Using the data beneath, show every line that includes the word "StatelessWidget".

----

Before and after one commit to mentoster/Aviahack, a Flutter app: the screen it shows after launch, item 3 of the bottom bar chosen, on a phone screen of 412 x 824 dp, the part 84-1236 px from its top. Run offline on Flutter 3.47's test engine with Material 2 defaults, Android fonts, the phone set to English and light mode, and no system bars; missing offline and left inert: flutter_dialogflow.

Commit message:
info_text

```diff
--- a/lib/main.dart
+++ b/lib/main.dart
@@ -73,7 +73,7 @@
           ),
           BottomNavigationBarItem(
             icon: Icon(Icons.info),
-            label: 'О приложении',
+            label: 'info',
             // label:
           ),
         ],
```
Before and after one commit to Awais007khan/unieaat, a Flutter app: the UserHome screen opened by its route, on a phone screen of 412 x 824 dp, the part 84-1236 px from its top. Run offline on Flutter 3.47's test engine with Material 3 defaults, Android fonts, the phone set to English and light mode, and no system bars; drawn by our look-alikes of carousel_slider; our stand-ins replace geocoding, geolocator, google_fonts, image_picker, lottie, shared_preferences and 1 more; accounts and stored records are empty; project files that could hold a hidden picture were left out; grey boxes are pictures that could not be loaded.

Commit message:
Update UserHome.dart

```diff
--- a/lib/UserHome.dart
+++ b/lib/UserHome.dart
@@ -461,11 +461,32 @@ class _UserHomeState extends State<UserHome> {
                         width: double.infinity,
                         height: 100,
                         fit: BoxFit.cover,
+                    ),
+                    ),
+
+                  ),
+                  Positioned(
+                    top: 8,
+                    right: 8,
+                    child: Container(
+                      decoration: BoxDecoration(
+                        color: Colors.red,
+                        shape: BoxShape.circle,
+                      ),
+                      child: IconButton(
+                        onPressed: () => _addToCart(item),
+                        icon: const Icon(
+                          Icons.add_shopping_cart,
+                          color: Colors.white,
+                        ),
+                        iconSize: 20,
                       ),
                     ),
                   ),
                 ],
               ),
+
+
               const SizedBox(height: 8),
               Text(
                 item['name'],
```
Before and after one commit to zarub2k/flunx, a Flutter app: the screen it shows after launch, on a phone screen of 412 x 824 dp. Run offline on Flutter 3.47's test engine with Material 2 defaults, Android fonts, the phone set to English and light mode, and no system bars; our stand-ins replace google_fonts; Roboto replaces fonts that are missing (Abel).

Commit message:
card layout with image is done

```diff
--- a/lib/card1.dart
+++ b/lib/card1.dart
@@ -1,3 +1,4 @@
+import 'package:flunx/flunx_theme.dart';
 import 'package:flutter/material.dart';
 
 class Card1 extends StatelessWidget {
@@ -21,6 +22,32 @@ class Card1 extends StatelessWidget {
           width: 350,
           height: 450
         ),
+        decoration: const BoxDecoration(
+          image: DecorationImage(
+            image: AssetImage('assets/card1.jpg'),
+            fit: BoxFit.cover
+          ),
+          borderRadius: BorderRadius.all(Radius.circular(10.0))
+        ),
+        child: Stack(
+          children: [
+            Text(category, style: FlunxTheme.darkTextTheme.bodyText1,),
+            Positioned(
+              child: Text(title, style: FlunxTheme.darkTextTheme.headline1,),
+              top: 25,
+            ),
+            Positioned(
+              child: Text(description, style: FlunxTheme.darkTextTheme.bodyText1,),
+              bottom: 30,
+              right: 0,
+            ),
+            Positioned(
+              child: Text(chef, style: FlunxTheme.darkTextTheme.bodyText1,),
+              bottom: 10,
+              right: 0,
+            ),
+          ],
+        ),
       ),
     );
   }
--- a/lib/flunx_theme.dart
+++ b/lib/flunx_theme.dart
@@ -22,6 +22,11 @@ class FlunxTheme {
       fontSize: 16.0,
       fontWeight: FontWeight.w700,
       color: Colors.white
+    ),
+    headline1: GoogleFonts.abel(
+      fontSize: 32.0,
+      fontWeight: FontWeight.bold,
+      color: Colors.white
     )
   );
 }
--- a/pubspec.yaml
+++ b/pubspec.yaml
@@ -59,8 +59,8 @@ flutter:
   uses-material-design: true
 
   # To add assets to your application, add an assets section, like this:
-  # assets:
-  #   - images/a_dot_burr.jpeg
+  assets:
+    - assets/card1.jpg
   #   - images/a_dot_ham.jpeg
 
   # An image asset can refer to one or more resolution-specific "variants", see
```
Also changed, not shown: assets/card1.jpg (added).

----

> _Solution to this exercise_
 class Card1 extends StatelessWidget {
@@ -21,6 +22,32 @@ class Card1 extends StatelessWidget {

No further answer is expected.